The group met earlier with Dearborn Mayor Jack O’Reilly to discuss strategies for alleviating the growing burden.
Together they delivered a letter to the mayor and City Council members, referencing the “unfair property taxes and assessments” and the “record high millage rates” that are quickly making Dearborn a less diverse and an “expensively” less attractive place to live in.
They also asked the city to address the “unfair high assessments of properties under construction, including new construction, additions and renovations.”
The group expressed concerns in the letter about “inconsistent discretionary subjectivity in assessments, especially in cases of larger homes.”
They also protested what they called “unfair assessments” and wanted to bring their grievances and the seriousness of this issue to the council members in an effort to address it head on.
“I received several complaints about tax assessments last year and again this year,” said City Council Pro Tem Mike Sareini. “There is no question that the Council in its authority needs to have a meeting with the assessor to find out his methodology and assessing commercial properties as well as remodeled or new build homes.”
“When you look at one commercial apartment building that was increased by $500,000 in value with absolutely no improvements to it from the previous year, it definitely will raise questions that we need answers to,” Sareini told The AANews.
Dr. Ali Berri, a longtime Dearborn resident, said that he wants to see the city flourish, as do the group’s other members.
He also said he believes that the city’s assessor should use his considerable discretionary powers to bring more people and business to Dearborn in order to increase its revenues, without overburdening the current residents with higher property taxes.
“We are not saying that we don’t want to pay taxes,” he said. “What we are saying is that we are being over-taxed.”
Dr. Marwan Shuayto told the Council members that he understands that millages are a factor in higher property taxes and that he also supported and voted for some of them. He added that he and many others believe their homes and commercial properties are over assessed, which is the key issue they brought before the Council.
Council President Susan Dabaja acknowledged the group’s concerns at the meeting, saying that while it’s not her area of expertise and not her job to tell assessors what to do, she does have fears that local homeowners both current and prospective may say “enough is enough.”
Kal Ibrahim, a member of the group, said at the meeting that he is paying more than $5,000 per month for property taxes, which is more than $60,000 per year. His house was assessed at $1.9 million and he wondered how the assessment was reached. He said that the cost to build his house was not even close to that figure.
“This is unheard of, we are fed up and we are all desperate,” he said. “All we want is a fair assessment.”
Dabaja said she’s afraid the problem is becoming too debilitating to ignore for many homeowners.

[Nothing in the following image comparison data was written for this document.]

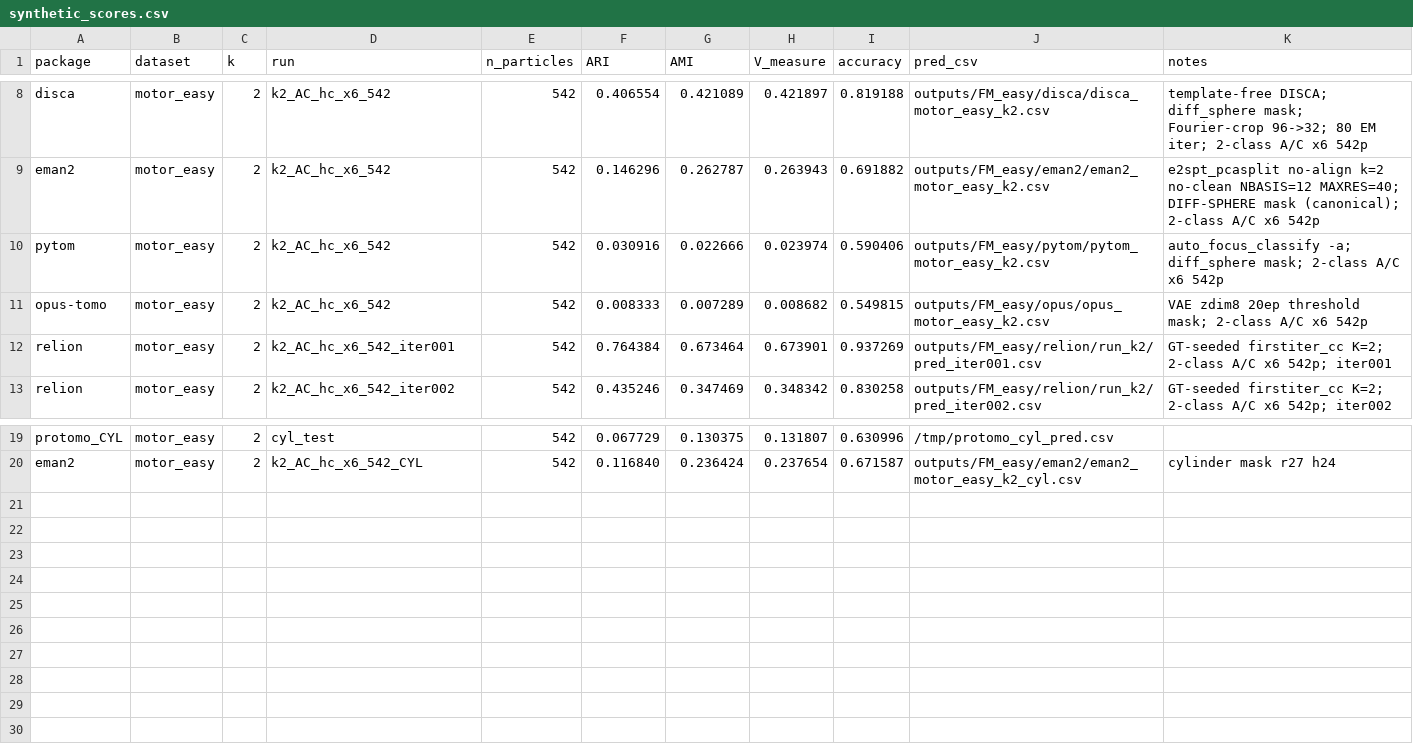
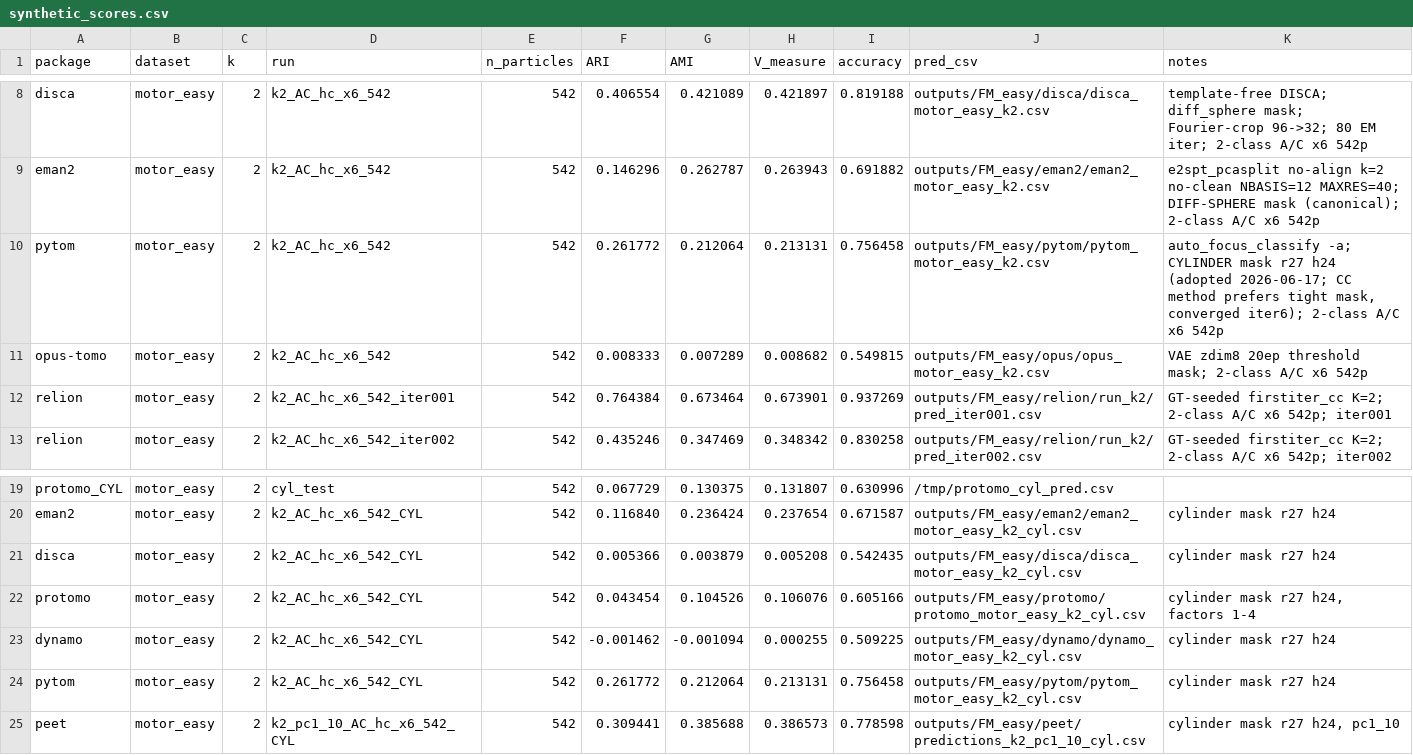
Before and after one commit to jblaser2/STA, a CSV file: results/synthetic_scores.csv, drawn as a sheet; only a part is shown, gaps mark what is left out.

```diff
--- a/results/synthetic_scores.csv
+++ b/results/synthetic_scores.csv
@@ -9,3 +9,3 @@ disca,motor_easy,2,k2_AC_hc_x6_542,542,0.406554,0.421089,0.421897,0.819188,outpu
 eman2,motor_easy,2,k2_AC_hc_x6_542,542,0.146296,0.262787,0.263943,0.691882,outputs/FM_easy/eman2/eman2_motor_easy_k2.csv,e2spt_pcasplit no-align k=2 no-clean NBASIS=12 MAXRES=40; DIFF-SPHERE mask (canonical); 2-class A/C x6 542p
-pytom,motor_easy,2,k2_AC_hc_x6_542,542,0.030916,0.022666,0.023974,0.590406,outputs/FM_easy/pytom/pytom_motor_easy_k2.csv,auto_focus_classify -a; diff_sphere mask; 2-class A/C x6 542p
+pytom,motor_easy,2,k2_AC_hc_x6_542,542,0.261772,0.212064,0.213131,0.756458,outputs/FM_easy/pytom/pytom_motor_easy_k2.csv,"auto_focus_classify -a; CYLINDER mask r27 h24 (adopted 2026-06-17; CC method prefers tight mask, converged iter6); 2-class A/C x6 542p"
 opus-tomo,motor_easy,2,k2_AC_hc_x6_542,542,0.008333,0.007289,0.008682,0.549815,outputs/FM_easy/opus/opus_motor_easy_k2.csv,VAE zdim8 20ep threshold mask; 2-class A/C x6 542p
@@ -20 +20,6 @@ protomo_CYL,motor_easy,2,cyl_test,542,0.067729,0.130375,0.131807,0.630996,/tmp/p
 eman2,motor_easy,2,k2_AC_hc_x6_542_CYL,542,0.116840,0.236424,0.237654,0.671587,outputs/FM_easy/eman2/eman2_motor_easy_k2_cyl.csv,cylinder mask r27 h24
+disca,motor_easy,2,k2_AC_hc_x6_542_CYL,542,0.005366,0.003879,0.005208,0.542435,outputs/FM_easy/disca/disca_motor_easy_k2_cyl.csv,cylinder mask r27 h24
+protomo,motor_easy,2,k2_AC_hc_x6_542_CYL,542,0.043454,0.104526,0.106076,0.605166,outputs/FM_easy/protomo/protomo_motor_easy_k2_cyl.csv,"cylinder mask r27 h24, factors 1-4"
+dynamo,motor_easy,2,k2_AC_hc_x6_542_CYL,542,-0.001462,-0.001094,0.000255,0.509225,outputs/FM_easy/dynamo/dynamo_motor_easy_k2_cyl.csv,cylinder mask r27 h24
+pytom,motor_easy,2,k2_AC_hc_x6_542_CYL,542,0.261772,0.212064,0.213131,0.756458,outputs/FM_easy/pytom/pytom_motor_easy_k2_cyl.csv,cylinder mask r27 h24
+peet,motor_easy,2,k2_pc1_10_AC_hc_x6_542_CYL,542,0.309441,0.385688,0.386573,0.778598,outputs/FM_easy/peet/predictions_k2_pc1_10_cyl.csv,"cylinder mask r27 h24, pc1_10"
```
Also changed, not shown: 19 other files.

“One of the fears I have is something you articulated,” she said. “People are buying now, building now, but when we tax and tax and tax are we going to reach a bubble where people are to say, ‘we’re done?’”

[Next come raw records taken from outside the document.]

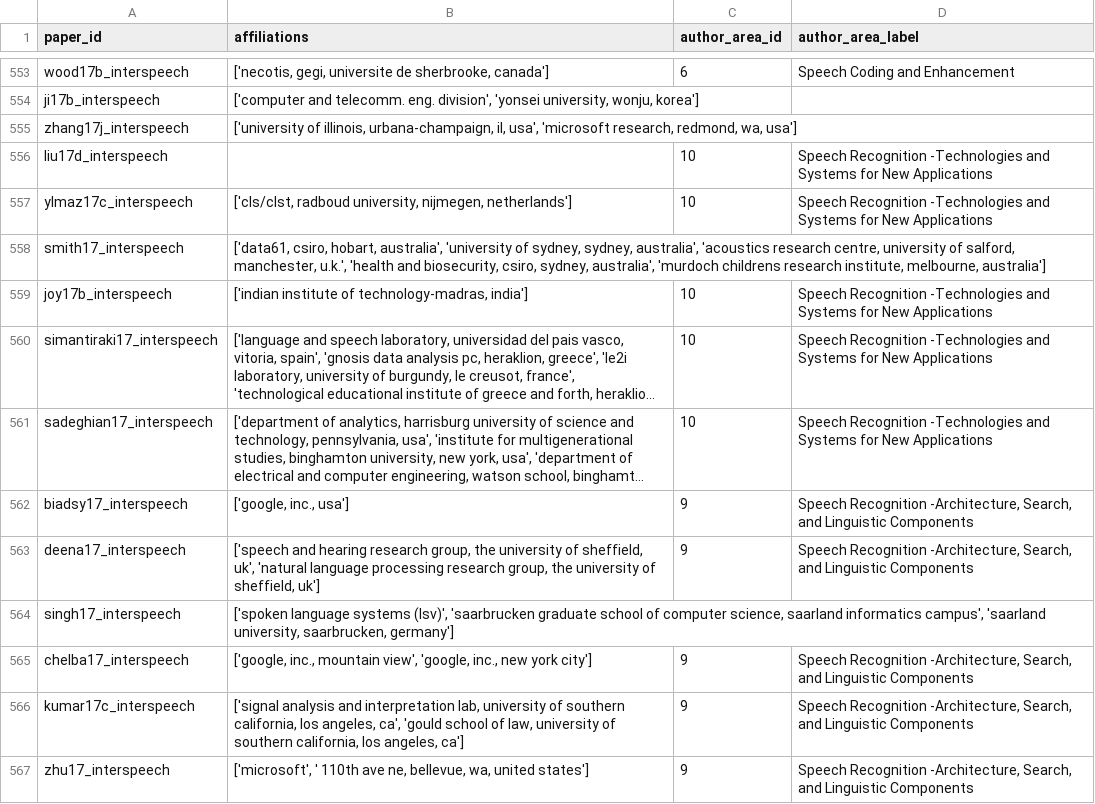
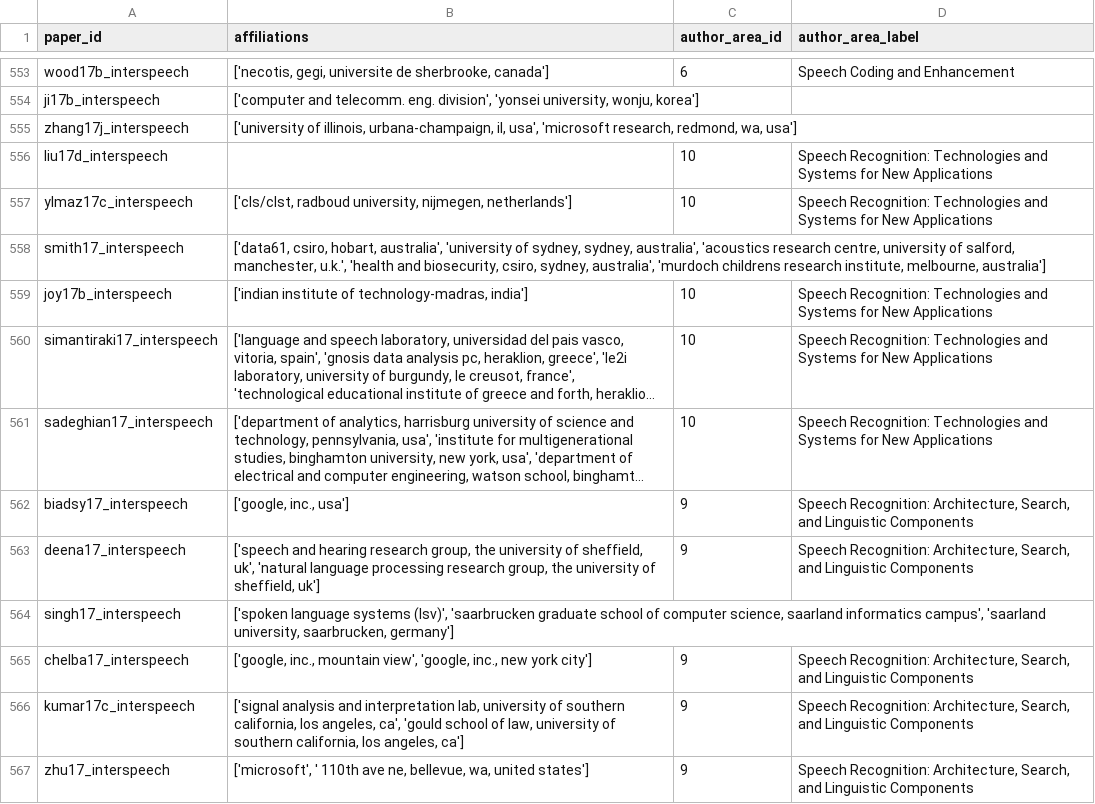
Before and after one commit to seblemaguer/tmp_isca_affiliations_extraction, a TSV file: interspeech_2013_2025_affiliations/dataframe/2017.tsv, drawn as a sheet; only a part is shown, gaps mark what is left out; long unchanged cells end in …; the diff covers the shown part only; the diff names each change by its address in the sheet, - before the commit and + after, or states it on an @@ line.

```diff
--- a/interspeech_2013_2025_affiliations/dataframe/2017.tsv
+++ b/interspeech_2013_2025_affiliations/dataframe/2017.tsv
-D556:D557 (author_area_label): Speech Recognition -Technologies and Systems…
+D556:D557 (author_area_label): Speech Recognition: Technologies and Systems…
-D559:D561 (author_area_label): Speech Recognition -Technologies and Systems…
+D559:D561 (author_area_label): Speech Recognition: Technologies and Systems…
-D562:D563 (author_area_label): Speech Recognition -Architecture, Search, and…
+D562:D563 (author_area_label): Speech Recognition: Architecture, Search, and…
-D565:D567 (author_area_label): Speech Recognition -Architecture, Search, and…
+D565:D567 (author_area_label): Speech Recognition: Architecture, Search, and…
```
Also changed, not shown: 40 edited cells elsewhere in this file, interspeech_2013_2025_affiliations/dataframe/2018.tsv, interspeech_2013_2025_affiliations/dataframe/2022.tsv.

Further meetings with city officials are expected to take place, and the group may take its concerns to the state, although it would prefer to handle them with the city because of their belief that the taxes should be significantly lowered by the city.
The group also announced that a 12-member committee has been created to represent city residents with similar issues. The committee is working on an action plan and will have more information available at a later time.